> _WHAT YOU NEED TO DO_
Among the lines of the material, copy those that hold the string "from".

(EXERCISE INPUT Opens)

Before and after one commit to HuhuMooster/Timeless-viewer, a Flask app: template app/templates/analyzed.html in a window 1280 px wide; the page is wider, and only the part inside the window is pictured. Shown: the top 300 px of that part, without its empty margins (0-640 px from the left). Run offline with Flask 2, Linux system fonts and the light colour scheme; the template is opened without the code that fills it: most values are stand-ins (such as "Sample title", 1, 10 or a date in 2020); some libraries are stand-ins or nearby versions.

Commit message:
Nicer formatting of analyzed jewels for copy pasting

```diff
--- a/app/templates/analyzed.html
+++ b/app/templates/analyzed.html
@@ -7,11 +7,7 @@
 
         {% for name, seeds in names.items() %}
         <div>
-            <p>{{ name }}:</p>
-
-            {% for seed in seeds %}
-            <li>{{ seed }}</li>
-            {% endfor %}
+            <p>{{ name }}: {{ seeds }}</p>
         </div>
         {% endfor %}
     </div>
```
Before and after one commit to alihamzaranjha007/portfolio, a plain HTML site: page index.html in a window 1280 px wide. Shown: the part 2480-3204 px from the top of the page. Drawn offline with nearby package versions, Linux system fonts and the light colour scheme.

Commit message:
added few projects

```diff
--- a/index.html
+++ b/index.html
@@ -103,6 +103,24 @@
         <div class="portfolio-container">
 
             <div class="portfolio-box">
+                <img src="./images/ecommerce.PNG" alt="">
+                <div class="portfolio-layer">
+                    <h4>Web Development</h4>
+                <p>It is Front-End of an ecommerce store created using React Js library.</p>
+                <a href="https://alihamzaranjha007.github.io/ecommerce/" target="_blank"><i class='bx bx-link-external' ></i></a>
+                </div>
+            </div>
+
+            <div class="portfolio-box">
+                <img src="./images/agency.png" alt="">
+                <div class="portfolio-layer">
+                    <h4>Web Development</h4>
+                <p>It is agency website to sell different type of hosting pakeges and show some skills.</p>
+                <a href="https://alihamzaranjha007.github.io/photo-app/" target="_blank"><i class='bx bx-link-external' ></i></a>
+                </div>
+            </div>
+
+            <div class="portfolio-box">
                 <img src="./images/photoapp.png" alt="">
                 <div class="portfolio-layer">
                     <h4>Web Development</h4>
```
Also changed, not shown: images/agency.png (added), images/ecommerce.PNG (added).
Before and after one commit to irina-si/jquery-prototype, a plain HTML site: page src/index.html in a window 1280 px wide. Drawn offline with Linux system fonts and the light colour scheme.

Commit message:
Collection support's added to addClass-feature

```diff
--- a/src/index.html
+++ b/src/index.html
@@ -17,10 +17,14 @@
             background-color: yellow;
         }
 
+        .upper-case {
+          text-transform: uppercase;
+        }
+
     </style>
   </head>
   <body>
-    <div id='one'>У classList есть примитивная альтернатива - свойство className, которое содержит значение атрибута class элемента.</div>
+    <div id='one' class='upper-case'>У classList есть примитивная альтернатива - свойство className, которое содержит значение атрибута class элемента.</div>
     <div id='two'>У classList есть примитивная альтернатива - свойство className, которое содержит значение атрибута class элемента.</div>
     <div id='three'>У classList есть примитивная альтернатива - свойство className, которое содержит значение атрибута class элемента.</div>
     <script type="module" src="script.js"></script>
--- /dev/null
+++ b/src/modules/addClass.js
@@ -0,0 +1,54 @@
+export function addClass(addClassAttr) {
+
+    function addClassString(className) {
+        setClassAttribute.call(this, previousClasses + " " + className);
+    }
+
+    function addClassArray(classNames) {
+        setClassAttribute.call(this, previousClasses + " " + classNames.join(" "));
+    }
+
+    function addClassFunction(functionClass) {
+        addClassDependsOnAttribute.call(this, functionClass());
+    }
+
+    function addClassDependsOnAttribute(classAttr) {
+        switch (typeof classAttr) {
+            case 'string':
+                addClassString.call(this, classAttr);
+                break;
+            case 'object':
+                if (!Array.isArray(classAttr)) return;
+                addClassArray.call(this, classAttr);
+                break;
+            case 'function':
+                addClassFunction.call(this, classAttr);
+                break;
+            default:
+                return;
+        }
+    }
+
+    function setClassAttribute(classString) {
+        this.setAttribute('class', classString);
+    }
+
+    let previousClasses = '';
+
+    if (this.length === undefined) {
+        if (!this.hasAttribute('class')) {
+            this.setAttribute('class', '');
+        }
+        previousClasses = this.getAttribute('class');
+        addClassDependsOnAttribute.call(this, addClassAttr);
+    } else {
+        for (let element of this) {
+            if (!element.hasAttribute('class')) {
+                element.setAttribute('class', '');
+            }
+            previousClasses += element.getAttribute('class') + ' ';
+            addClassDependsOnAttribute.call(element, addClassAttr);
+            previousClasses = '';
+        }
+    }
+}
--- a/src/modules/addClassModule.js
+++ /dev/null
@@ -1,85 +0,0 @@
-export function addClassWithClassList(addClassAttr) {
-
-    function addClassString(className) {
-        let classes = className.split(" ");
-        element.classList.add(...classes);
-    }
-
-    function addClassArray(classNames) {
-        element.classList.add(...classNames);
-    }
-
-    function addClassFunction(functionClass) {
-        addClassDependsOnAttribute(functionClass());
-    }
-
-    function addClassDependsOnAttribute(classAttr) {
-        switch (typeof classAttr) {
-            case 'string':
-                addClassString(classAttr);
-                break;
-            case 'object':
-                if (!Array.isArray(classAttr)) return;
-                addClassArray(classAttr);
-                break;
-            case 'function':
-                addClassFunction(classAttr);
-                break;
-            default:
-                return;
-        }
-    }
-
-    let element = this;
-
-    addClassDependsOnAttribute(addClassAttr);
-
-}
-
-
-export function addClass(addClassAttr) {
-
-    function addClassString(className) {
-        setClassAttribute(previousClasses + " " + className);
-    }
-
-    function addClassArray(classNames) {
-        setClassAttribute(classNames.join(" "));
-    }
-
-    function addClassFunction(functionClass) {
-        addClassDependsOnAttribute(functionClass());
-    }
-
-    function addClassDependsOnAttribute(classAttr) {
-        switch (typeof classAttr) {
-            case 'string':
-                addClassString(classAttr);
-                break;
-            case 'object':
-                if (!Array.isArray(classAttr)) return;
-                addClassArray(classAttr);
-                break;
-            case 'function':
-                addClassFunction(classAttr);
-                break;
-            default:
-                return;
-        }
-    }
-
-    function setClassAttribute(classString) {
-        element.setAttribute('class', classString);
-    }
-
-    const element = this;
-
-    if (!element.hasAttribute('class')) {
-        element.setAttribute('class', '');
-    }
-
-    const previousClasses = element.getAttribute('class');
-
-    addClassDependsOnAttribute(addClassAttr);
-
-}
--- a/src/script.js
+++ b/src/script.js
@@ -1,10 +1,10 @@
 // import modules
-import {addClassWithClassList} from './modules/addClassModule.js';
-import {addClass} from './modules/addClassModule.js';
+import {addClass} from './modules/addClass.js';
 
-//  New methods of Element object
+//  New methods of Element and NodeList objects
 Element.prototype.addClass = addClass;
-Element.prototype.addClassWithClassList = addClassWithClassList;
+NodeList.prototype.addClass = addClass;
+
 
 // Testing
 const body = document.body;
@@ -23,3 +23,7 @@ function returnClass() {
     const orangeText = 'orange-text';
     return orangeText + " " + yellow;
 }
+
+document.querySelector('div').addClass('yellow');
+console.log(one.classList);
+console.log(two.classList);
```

(EXERCISE INPUT Closes)

> _EXERCISE SOLUTION_
Before and after one commit to HuhuMooster/Timeless-viewer, a Flask app: template app/templates/analyzed.html in a window 1280 px wide; the page is wider, and only the part inside the window is pictured. Shown: the top 300 px of that part, without its empty margins (0-640 px from the left). Run offline with Flask 2, Linux system fonts and the light colour scheme; the template is opened without the code that fills it: most values are stand-ins (such as "Sample title", 1, 10 or a date in 2020); some libraries are stand-ins or nearby versions.
Before and after one commit to alihamzaranjha007/portfolio, a plain HTML site: page index.html in a window 1280 px wide. Shown: the part 2480-3204 px from the top of the page. Drawn offline with nearby package versions, Linux system fonts and the light colour scheme.
-import {addClassWithClassList} from './modules/addClassModule.js';
-import {addClass} from './modules/addClassModule.js';
+import {addClass} from './modules/addClass.js';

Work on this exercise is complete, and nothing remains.